    Combined hormonal birth control (the combination pill, the ring, or the patch) contains both estrogen and progestin, which work together to mimic the body’s natural hormones and keep the levels suspended at an amount that prevents pregnancy. Having a steadier level of hormones might actually have the opposite effect of what you are hoping for, however. Common side effects of combination birth control include decreased sexual desire, vaginal dryness, increased breast tenderness, as well as others. It sounds like you already know that combined birth control is not the best option for you. Taking birth control with both estrogen and progestin can cause issues for folks with a family history of blood clots, heart disease, or breast cancer.

    The mini pill, as well as the Mirena IUD, the shot, and the implant are all birth control methods that only contain progestin. Progestin-only birth control methods have possible side-effects, too, such as decreased libido, headaches, and nausea. Progestin-only methods also might result in breast tenderness, which is something to consider as that is a concern for you. The nice thing about progestin-only methods is that you can try a short-term method such as the mini-pill, and depending on how it works with your body, you can always change up your method for a longer-acting one, such as the shot, implant, or IUD.

    Probably your best next step is to read over Birth Control Bingo and speak with a health provider to ensure that any existing health conditions in your family are taken into account when selecting a birth control.

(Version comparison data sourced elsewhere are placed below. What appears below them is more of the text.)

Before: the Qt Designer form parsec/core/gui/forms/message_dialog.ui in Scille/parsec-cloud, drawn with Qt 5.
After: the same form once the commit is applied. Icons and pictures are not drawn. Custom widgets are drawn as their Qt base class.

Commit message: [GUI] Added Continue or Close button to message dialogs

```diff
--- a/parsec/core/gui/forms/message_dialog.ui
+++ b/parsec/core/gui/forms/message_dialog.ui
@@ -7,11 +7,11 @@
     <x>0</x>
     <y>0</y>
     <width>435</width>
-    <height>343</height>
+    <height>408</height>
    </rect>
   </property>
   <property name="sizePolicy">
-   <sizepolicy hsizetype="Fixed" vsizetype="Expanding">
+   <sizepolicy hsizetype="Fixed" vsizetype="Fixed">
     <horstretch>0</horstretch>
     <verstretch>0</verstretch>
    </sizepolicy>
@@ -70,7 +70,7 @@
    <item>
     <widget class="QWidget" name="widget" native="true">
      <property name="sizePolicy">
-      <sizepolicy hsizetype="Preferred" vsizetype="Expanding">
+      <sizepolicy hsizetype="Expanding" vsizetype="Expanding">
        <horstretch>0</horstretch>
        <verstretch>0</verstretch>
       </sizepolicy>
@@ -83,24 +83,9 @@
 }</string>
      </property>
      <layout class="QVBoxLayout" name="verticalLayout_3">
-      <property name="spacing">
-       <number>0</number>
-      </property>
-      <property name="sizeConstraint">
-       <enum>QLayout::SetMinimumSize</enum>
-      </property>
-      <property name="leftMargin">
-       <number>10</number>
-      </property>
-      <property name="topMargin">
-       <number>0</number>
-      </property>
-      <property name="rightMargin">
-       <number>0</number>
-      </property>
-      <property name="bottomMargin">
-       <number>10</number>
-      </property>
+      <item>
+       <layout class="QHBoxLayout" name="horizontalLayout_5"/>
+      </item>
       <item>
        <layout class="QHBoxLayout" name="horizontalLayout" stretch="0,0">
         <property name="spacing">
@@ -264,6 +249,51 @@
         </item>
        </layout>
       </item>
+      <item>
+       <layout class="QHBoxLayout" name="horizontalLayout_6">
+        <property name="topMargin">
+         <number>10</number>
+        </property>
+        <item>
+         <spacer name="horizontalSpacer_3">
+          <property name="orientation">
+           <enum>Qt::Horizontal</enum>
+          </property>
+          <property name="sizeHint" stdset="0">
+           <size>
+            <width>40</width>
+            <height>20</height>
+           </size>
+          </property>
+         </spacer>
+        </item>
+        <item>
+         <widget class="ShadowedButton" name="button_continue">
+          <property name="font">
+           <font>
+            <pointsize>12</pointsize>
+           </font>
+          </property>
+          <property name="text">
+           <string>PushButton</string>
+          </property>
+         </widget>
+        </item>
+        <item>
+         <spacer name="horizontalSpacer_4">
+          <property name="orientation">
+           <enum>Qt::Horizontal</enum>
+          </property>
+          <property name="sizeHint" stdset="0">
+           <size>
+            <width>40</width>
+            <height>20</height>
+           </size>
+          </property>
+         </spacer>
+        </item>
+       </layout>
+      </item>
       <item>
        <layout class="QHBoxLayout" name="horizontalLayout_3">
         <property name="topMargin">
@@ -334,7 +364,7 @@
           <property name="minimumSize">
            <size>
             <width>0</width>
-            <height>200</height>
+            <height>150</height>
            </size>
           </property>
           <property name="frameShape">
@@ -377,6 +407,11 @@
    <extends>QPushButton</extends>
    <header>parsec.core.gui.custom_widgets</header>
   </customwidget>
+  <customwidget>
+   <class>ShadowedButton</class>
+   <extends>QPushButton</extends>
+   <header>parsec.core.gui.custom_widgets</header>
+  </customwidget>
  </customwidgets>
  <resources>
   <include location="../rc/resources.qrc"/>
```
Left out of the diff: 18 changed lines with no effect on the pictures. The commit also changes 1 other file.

If you do not currently have a health provider that you feel comfortable with expressing your concerns, you can also find a teen- and young adult-friendly doctor here: Find-a-Doc. It also sounds like you might benefit from talking to a healthcare provider in general about all of this. If, in fact, you feel like your hormones are out of whack, or are impacting you to a degree that strikes you as unusual, it would probably be helpful to find out what, if anything, is really going on here, just for yourself.

    There is no guarantee that hormonal birth control will address or minimize the effects of your hormonal cycle -- or, if the changes of your cycles have little or nothing to do with any of this, that it will make any difference with wanting different things from day to day -- but it is worth discussing with a trusted provider if that is something you would like to explore.

    What Now?

    Based on your concerns, helping your boyfriend to understand your cycle and physical fluctuations is a great first step. In addition to sharing the resources above and below, sitting down and having a candid conversation about your needs and the importance of active consent -- for anyone, not just as something special you need -- will hopefully help. Additionally, continue to explore birth control methods that will work for you and your body, and stand up for yourself to ensure that your needs are being met.

    Resources on Birth Control and the Menstrual Cycle

    Birth Control Bingo
    Birth Control Bingo: Minipills
    Birth Control Bingo: What's the Right Hormonal Method for Me?
    Cycle Savvy: The Smart Teen's Guide to the Mysteries of Her Body
    Be a Blabbermouth! The Whys, Whats and Hows of Talking About Sex With a Partner
    Driver's Ed for the Sexual Superhighway: Navigating Consent
    Reciprocity, Reloaded

    Information on this site is provided for educational purposes. It is not meant to and cannot substitute for advice or care provided by an in-person medical professional. The information contained herein is not meant to be used to diagnose or treat a health problem or disease, or for prescribing any medication. You should always consult your own healthcare provider if you have a health problem or medical condition.